Other influential lawmakers, such as House Appropriations Committee Chairman Vincent F. Callahan Jr. (R-Fairfax) and Del. L. Scott Lingamfelter (R-Prince William), a member of the Finance Committee, have argued that the stadium financing arrangements are a good investment. The stadium plan, backers say, is based on conservative assumptions and does not leave the state vulnerable.
Sen. Mary Margaret Whipple (D-Arlington), a longtime supporter of the stadium authority's quest for a team, said putting the state's weight behind the stadium bonds is no different than backing other private investments intended to create jobs and stimulate local economies. Moreover, she added, the authority is doing what it was created to do.
"The General Assembly has already determined that [luring a baseball team] is a legitimate purpose," Whipple said. "We're the ones who said, 'Go out and get us a team.' "
In interviews, Hanger and other members of the Senate Finance Committee echoed their chairman's skepticism about such a bond plan. The committee would vote first on the plan.
How the bond plan could affect the state's finances depends on a host of unknown factors, state finance officials said. But the primary question is theoretical: How likely is a shortfall in repaying the bonds?
Authority officials said the chance of a shortfall is remote. Their plan, they said, would pay off the bonds even under a "meltdown scenario" in which game attendance falls precipitously.
"Our plan works if the attendance goes down to the lowest attendance in Major League Baseball," said Gabe Paul Jr., the authority's executive director. "At the end of the day, our plan works if we go down to 1 million attendance a year. That's not a bad year. That's every year."
The plan calls for two-thirds of the stadium cost to be funded with taxes on stadium-related business, such as concessions, players' salaries and also revenue from developers working with the authority. Team owners would pay the other third in rent. Hannigan said a recent decision to sharply reduce the size of a development around the ballpark would have no impact on the stadium financing.

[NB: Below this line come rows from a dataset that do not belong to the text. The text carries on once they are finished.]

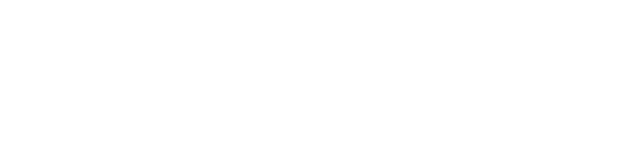
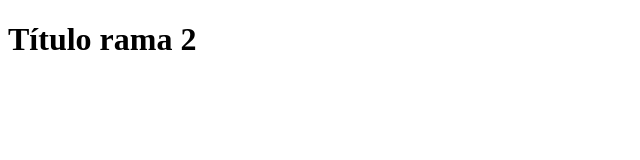
Before and after one commit to mayteloisa/frontend, a plain HTML site: page pagina1.html in a window 1280 px wide. Shown: the whole page, without its empty margins (0-640 px from the left). Drawn offline with Linux system fonts and the light colour scheme.

Commit message:
titulo rama2 pagina1

```diff
--- a/pagina1.html
+++ b/pagina1.html
@@ -7,6 +7,6 @@
     <title>Document</title>
 </head>
 <body>
-
+    <h1>Título rama 2</h1>
 </body>
 </html>
```
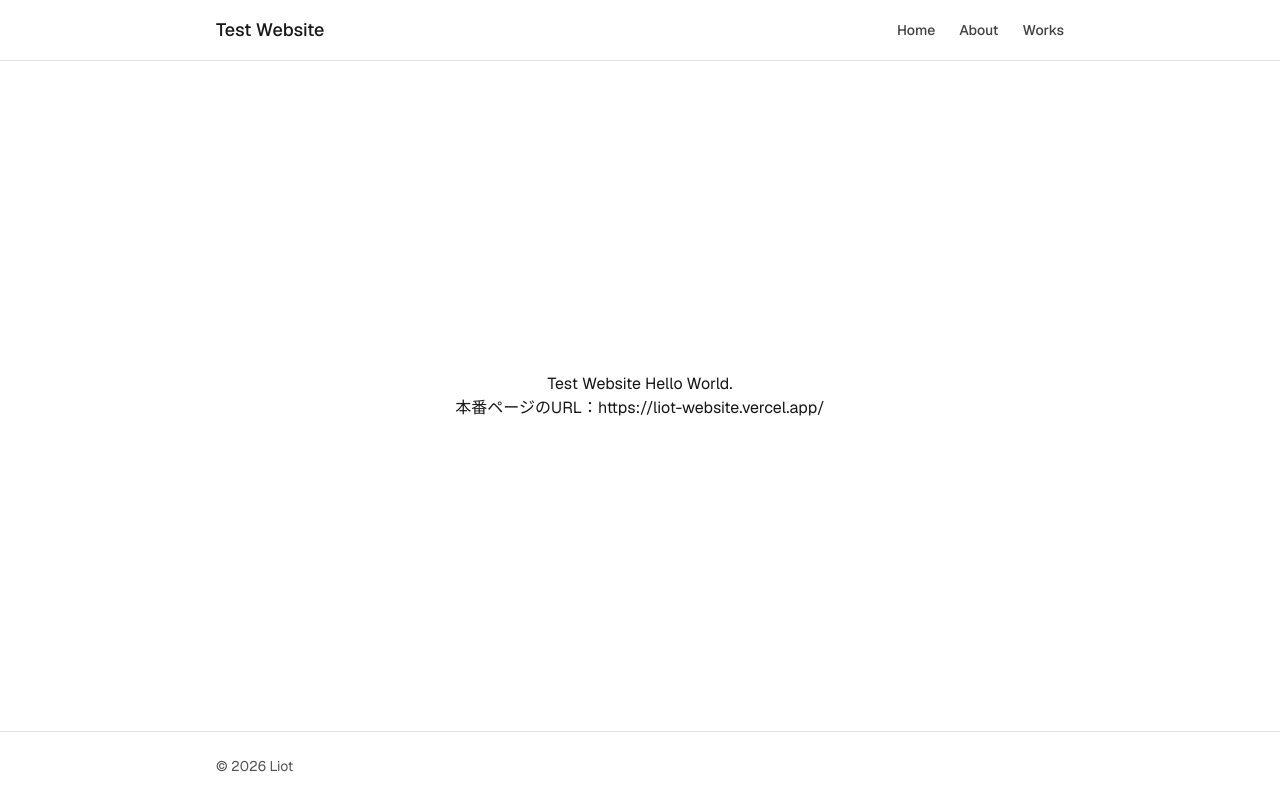
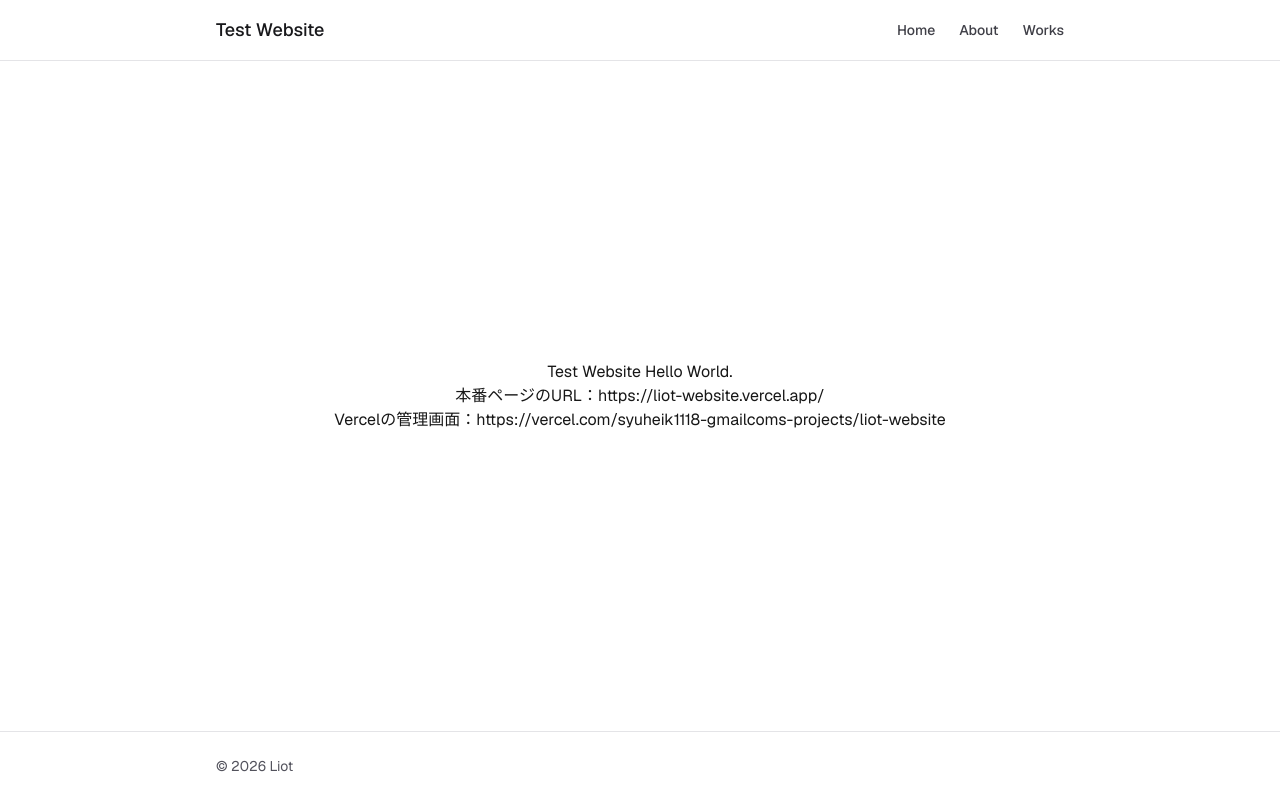
Before and after one commit to kams3261/liot-website, a Next.js app: page / in a window 1280 px wide. Built offline with nearby package versions, Linux system fonts and the light colour scheme.

Commit message:
テキスト修正追加

```diff
--- a/src/app/page.tsx
+++ b/src/app/page.tsx
@@ -2,7 +2,8 @@ export default function Home() {
   return (
     <div className="mx-auto flex w-full flex-1 items-center justify-center px-4 py-10 text-center sm:px-6 sm:py-16">
       <p>Test Website Hello World.<br />
-        本番ページのURL：https://liot-website.vercel.app/</p>
+        本番ページのURL：https://liot-website.vercel.app/<br />
+        Vercelの管理画面：https://vercel.com/syuheik1118-gmailcoms-projects/liot-website</p>
     </div>
   );
 }
```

Authority officials and their advisers also said that even if there were a default, Virginia would not be required to repay the bonds because the state is not guaranteeing them as it would traditional general obligation bonds.
Hannigan, citing the authority's legal advisers, said the moral obligation pledge, while "not legally enforceable," is a powerful stamp of approval because it goes to the state's credibility.
"If the bonds are never called on, there really is no impact" on state finances, said Pam Currey, Virginia's deputy finance director. She said she could not estimate the potential costs to the state in the case of a default, largely because it would depend on the size of the debt. "There are a lot of different variables," she added.
Detractors said the state should direct its resources toward more important public pursuits.
"This is corporate socialism at its worst," said Del. Robert G. Marshall (R-Prince William), adding that the state should not put public money into a stadium for private business that will help "some millionaires to get richer. Forget that spitball!"
But proponents said putting the Expos in a Northern Virginia stadium would provide an economic engine.
"It really has long-term benefits for the commonwealth as a whole," said Sen. Benjamin J. Lambert III (D-Richmond), a member of the Finance Committee. "It stimulates tourism and would bring some excitement to Virginia."
Added Callahan, "It would be a feather in the governor's cap if, on his watch, Virginia gets a baseball stadium."
Baseball backers are counting on those promises of economic benefits and a survey showing support among many Virginians to persuade lawmakers to follow through with the financing.
Paul Shiffman, a lawyer who is part of the Virginia Baseball Club, an investment group seeking to buy the team, said, "In the end, the question is going to be, 'Do these politicians want an epitaph written that they are the reason baseball doesn't come to Virginia?' "